This time we coat the shell with Kraftmark ProCreate Terrain Putty. The idea is to completely hide the fiberglass. And, once again, I am pushing a product made by my company. I developed this product years ago for miniature scenery, but it has plenty of other applications. It’s also amazingly light and will float on water when cured. Terrain Putty has the consistency of a thick cream. At room temperature it will cure in 2-3 hours. Did I push it too much?
To give the appearance of ground cover I pushed small wood shavings into it before the Terrain Putty cured. These wood shavings are sold for scenery effect and can be found in many craft stores. I’d tell you where and what, but I’m not pushing any of their products until they push mine. You can also use wood chips.

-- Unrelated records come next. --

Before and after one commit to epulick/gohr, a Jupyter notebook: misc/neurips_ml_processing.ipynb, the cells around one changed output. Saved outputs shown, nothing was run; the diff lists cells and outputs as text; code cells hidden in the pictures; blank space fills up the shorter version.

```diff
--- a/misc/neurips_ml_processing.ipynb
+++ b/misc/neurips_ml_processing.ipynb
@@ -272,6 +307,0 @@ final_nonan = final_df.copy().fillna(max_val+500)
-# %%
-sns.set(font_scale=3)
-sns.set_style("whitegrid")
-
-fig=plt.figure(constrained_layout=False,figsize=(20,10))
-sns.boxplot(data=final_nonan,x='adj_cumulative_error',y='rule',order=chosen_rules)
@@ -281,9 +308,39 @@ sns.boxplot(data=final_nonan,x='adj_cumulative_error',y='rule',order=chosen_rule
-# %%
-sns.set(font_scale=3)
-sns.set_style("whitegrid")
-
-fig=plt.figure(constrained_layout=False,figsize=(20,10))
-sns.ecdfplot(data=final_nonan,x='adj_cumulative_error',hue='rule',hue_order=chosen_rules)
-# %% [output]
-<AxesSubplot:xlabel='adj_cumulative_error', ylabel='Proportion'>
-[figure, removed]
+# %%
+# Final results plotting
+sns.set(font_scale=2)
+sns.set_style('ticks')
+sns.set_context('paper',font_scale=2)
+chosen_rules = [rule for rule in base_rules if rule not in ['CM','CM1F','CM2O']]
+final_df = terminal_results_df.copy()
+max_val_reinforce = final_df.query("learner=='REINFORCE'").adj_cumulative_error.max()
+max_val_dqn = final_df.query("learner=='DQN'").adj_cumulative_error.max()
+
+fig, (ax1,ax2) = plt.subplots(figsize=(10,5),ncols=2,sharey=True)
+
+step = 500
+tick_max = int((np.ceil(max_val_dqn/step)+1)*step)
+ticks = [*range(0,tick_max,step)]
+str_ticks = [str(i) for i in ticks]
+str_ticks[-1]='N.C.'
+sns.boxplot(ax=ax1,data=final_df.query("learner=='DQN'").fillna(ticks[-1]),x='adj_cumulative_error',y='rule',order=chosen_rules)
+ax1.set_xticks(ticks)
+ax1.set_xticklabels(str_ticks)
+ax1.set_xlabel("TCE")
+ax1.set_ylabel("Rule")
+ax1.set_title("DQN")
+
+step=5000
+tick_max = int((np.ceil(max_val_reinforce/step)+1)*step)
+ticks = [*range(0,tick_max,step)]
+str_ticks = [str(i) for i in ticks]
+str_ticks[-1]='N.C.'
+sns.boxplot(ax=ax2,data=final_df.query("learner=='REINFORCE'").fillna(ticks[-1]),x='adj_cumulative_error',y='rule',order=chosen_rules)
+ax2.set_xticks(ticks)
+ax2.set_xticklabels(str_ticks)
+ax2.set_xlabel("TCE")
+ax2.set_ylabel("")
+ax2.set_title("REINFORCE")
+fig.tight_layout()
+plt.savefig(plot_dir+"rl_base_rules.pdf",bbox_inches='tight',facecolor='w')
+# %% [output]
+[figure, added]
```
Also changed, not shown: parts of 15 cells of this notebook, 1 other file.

After allowing the Terrain Putty to cure, we brush away the loose wood shavings. Finally, the cache hide is sprayed with a brown paint to simulate the ground cover. I selected this reddish shade to blend in with the ground where the cache will be placed. You can use other colors to match the brush where you live. Remember: it should be a color which will blend into the background all year round.
Here is the Evil Cache with the container it will cover. If done correctly, this container will fit snug into the cache and be very hard to find. All you need to do is place the cache.
I’ll be releasing four caches in the days to come. Some of them haven’t been shown in these tutorials, but I will furnish pictures of them in their locations. I’m looking forward to the comments from other Geocachers as to how difficult they were to find.
Building Another Evil Cache is a post from: GeoCache Creation